Make sure you are checking a candidate’s history legally, including:
- Get written acknowledgment first: In most states, the Fair Credit Reporting Act (FCRA) requires employers to receive written approval before completing a background check.
- Be wary of violating federal anti-discrimination laws: Some information you might gather cannot be used in making your hiring decision. This includes things like race, color, religion, and gender. You can find a complete list here.
- Avoid obtaining information unethically: Employers should only obtain information from public information or an approved background check provider. Information that is gathered unethically cannot be used in a hiring decision. Tools like Instant Social Report help legally track down their social media/email information.
- Set clear hiring guidelines: While some factors allow you to refrain from hiring an employee, these same standards must apply to everyone. If you do not offer employment to an individual because of a criminal record, then you must not offer employment to anyone with a criminal record.
In some cases, it is useful to use the services of an external hiring company to check a candidate’s background. This ensures that you gather the information needed, without being at risk of turning down candidates based on hiring biases. By only collecting the information you need to make a legal hiring decision, you are less likely to face a discrimination lawsuit.
Gradually Increase Responsibilities Over Time
You can continue to vet an employee, even after you’ve officially offered employment. Before giving a new employee complete control over the business, consider improving their responsibilities over time.
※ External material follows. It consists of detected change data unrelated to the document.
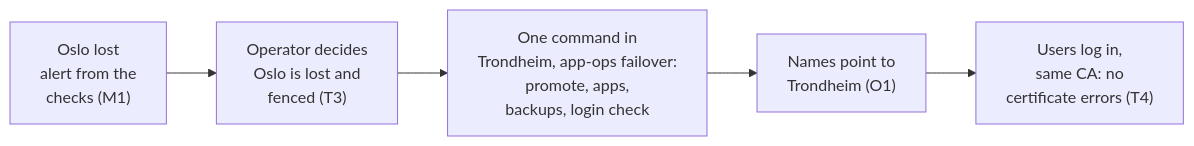
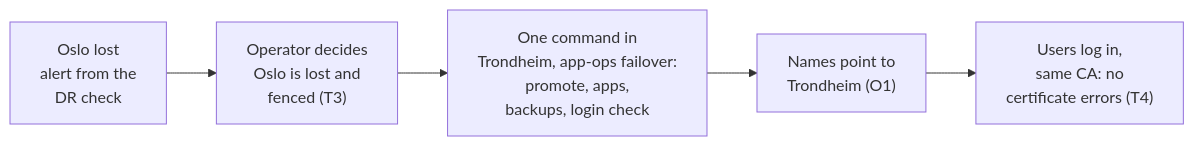
Before and after one commit to gunstein/podman_test: the second of 2 diagrams in docs/TARGET-PICTURE.md, drawn with Mermaid. The commit also changed other lines of this file and 11 other files, not shown here.

````diff
--- a/docs/TARGET-PICTURE.md
+++ b/docs/TARGET-PICTURE.md
@@ -44,7 +44,7 @@
 ```mermaid
 flowchart LR
-  a["Oslo lost<br>alert from the<br>checks (M1)"] --> b["Operator decides<br>Oslo is lost and<br>fenced (T3)"]
+  a["Oslo lost<br>alert from the<br>DR check"] --> b["Operator decides<br>Oslo is lost and<br>fenced (T3)"]
   b --> c["One command in<br>Trondheim, app-ops failover:<br>promote, apps,<br>backups, login check"]
   c --> d["Names point to<br>Trondheim (O1)"]
   d --> e["Users log in,<br>same CA: no<br>certificate errors (T4)"]
 ```
````
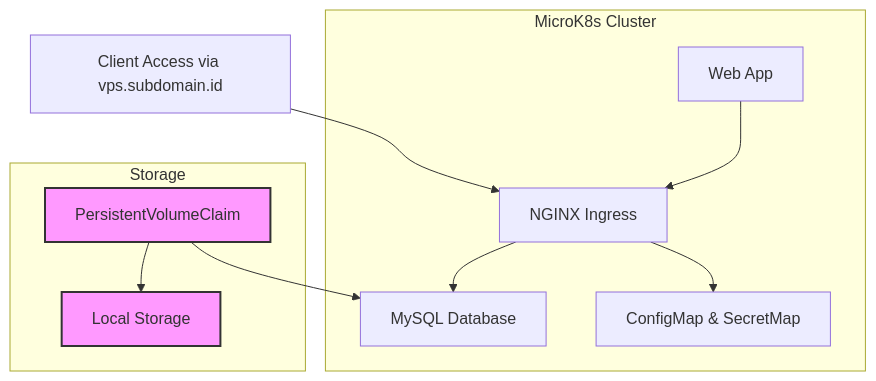
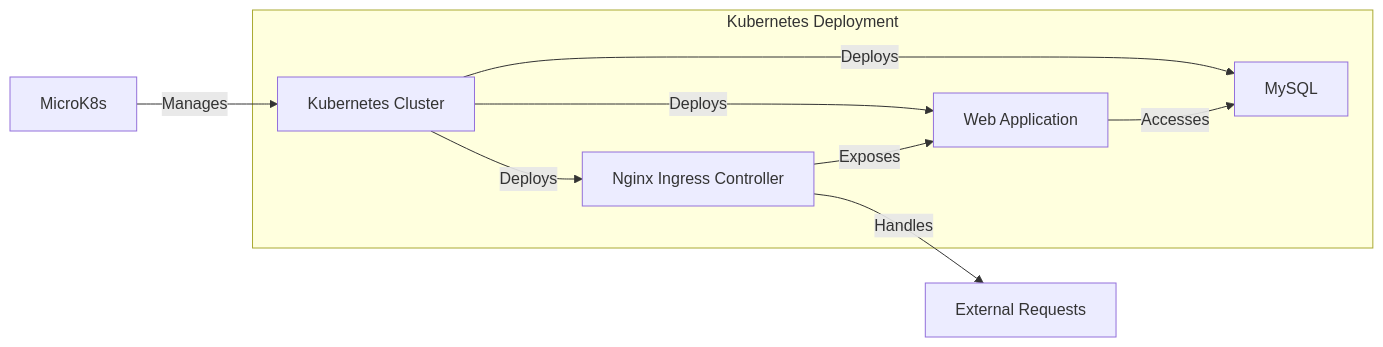
Before and after one commit to muhammadsziyad/k8s-microk8s-mysql-nginx-ingress: the diagram in readme.md, drawn with Mermaid.

````diff
--- a/readme.md
+++ b/readme.md
@@ -3,17 +3,19 @@
 ```mermaid
-graph TD
-    subgraph MicroK8s Cluster
-        A[Web App] --> B[NGINX Ingress]
-        B --> C[MySQL Database]
-        B --> E[ConfigMap & SecretMap]
+flowchart LR
+    A[MicroK8s] -->|Manages| B[Kubernetes Cluster]
+    B -->|Deploys| C[MySQL]
+    B -->|Deploys| D[Nginx Ingress Controller]
+    B -->|Deploys| E[Web Application]
+    E -->|Accesses| C
+    D -->|Exposes| E
+    D -->|Handles| F[External Requests]
+
+    subgraph Kubernetes Deployment
+        B
+        C
+        D
+        E
     end
-    D[Client Access via vps.subdomain.id] --> B
-    subgraph Storage
-        F[PersistentVolumeClaim] --> C
-        G[Local Storage]
-    end
-    
-    F --> G
-    classDef storage fill:#f9f,stroke:#333,stroke-width:2px;
-    class F,G storage;
+
+
 ```
````
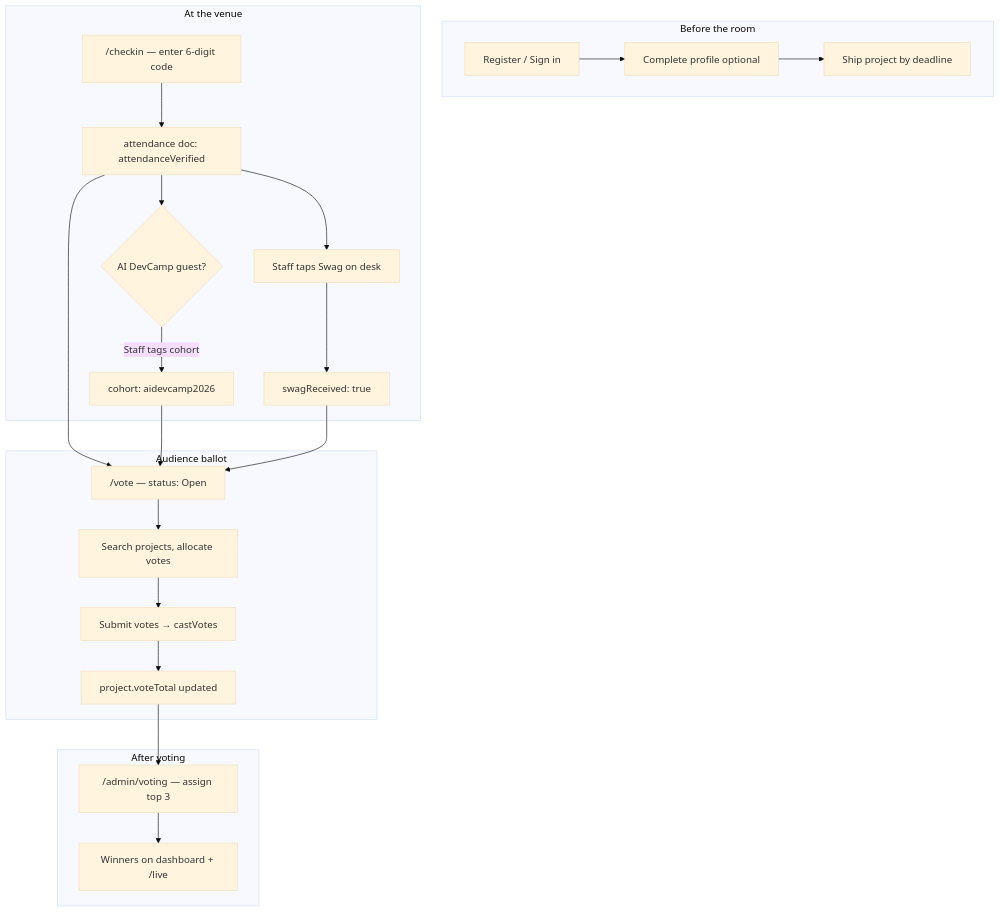
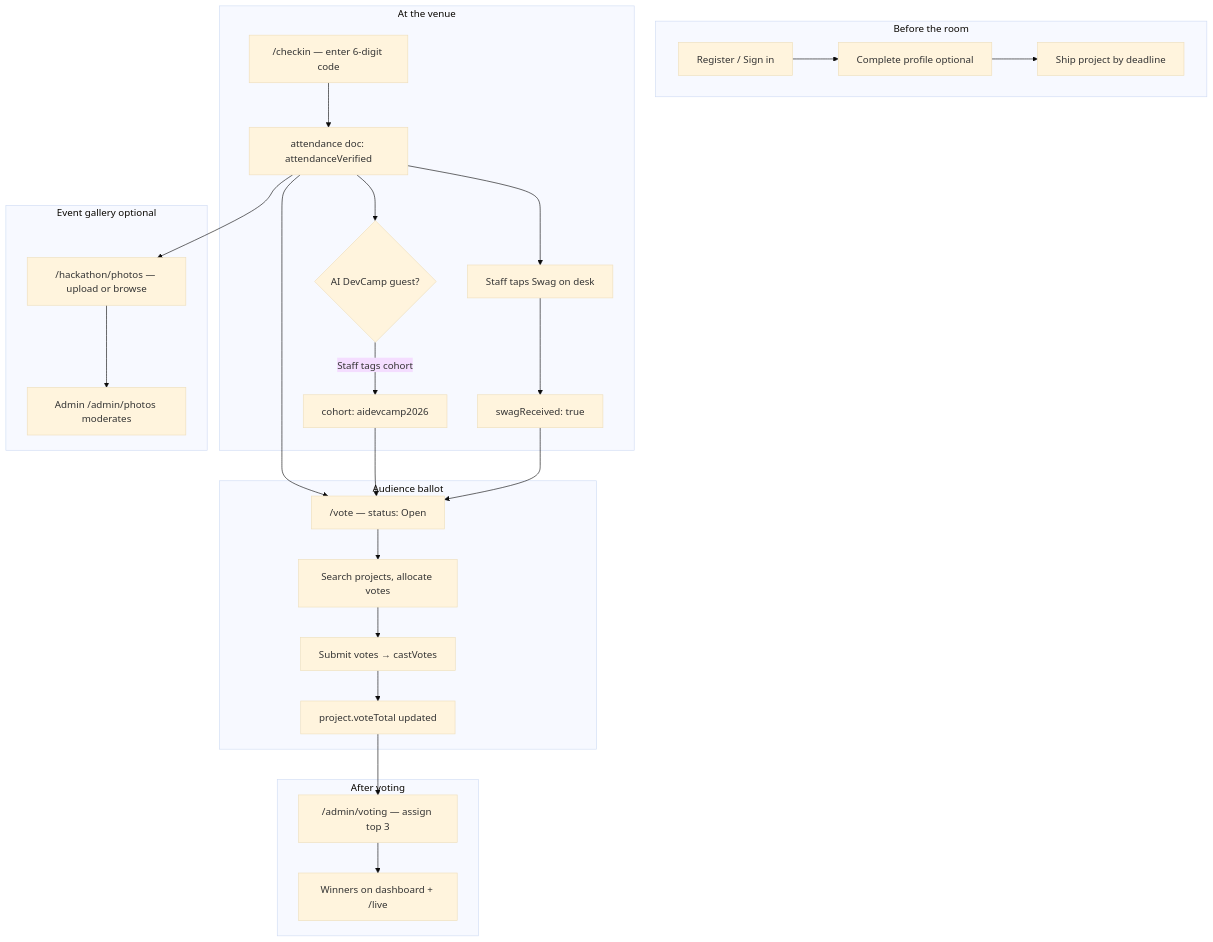
One commit to sumithpdd/gdgLondon_hackathon changed the fourth of 6 diagrams in docs/USER_FLOW.md. Above: the diagram before and after it, drawn with Mermaid (base theme). The commit also changed other lines of this file and 24 other files, not shown here.

First line of the commit message:
Implement event gallery features for photos and videos

````diff
--- a/docs/USER_FLOW.md
+++ b/docs/USER_FLOW.md
@@ -195,30 +261,35 @@
 ```mermaid
 flowchart TD
   subgraph before["Before the room"]
     R[Register / Sign in] --> P[Complete profile optional]
     P --> S[Ship project by deadline]
   end
 
   subgraph arrival["At the venue"]
     C1["/checkin — enter 6-digit code"] --> A1["attendance doc: attendanceVerified"]
     A1 --> B1{AI DevCamp guest?}
     B1 -->|Staff tags cohort| AC["cohort: aidevcamp2026"]
     A1 --> SW[Staff taps Swag on desk]
     SW --> S1["swagReceived: true"]
+  end
+
+  subgraph gallery["Event gallery optional"]
+    A1 --> PH["/hackathon/photos — upload or browse"]
+    PH --> PHM["Admin /admin/photos moderates"]
   end
 
   subgraph ballot["Audience ballot"]
     A1 --> V0["/vote — status: Open"]
     V0 --> V1[Search projects, allocate votes]
     V1 --> V2[Submit votes → castVotes]
     V2 --> VT["project.voteTotal updated"]
   end
 
   subgraph close["After voting"]
     VT --> AD["/admin/voting — assign top 3"]
     AD --> WIN[Winners on dashboard + /live]
   end
 
   AC --> V0
   S1 --> V0
 ```
````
You can also offer temporary employment or an internship while you test out the relationship.
Be sure to include these details in your employment contract. This ensures that both parties are on the same page and clear on what the hiring agreement entails. Be open with your new employee on what they will need to do to earn your trust. If they are expected to complete additional training, include this in the contract, as well.
Thoroughly and legally vetting potential employees is one of the most important steps in the hiring process. Employees are the face of your business and you want to make sure you are choosing the right one before spending valuable resources on hiring and training them. Drafting clear hiring practices and outsourcing your screening process can ensure that you choose the right candidate for your business.
Above all, you must know who these people are. If you have information about them, you can easily decide whether or not you would like to work with them in the future.
Instant Social Support is a website that searches any email account. Plug in the email, hit search, and the site displays information about that person’s account. Instant Social Report backtracks emails to their social media accounts, tracking down important information about people who may know you. And it’s completely free. Try it out at https://instantsocialreport.com/landing/home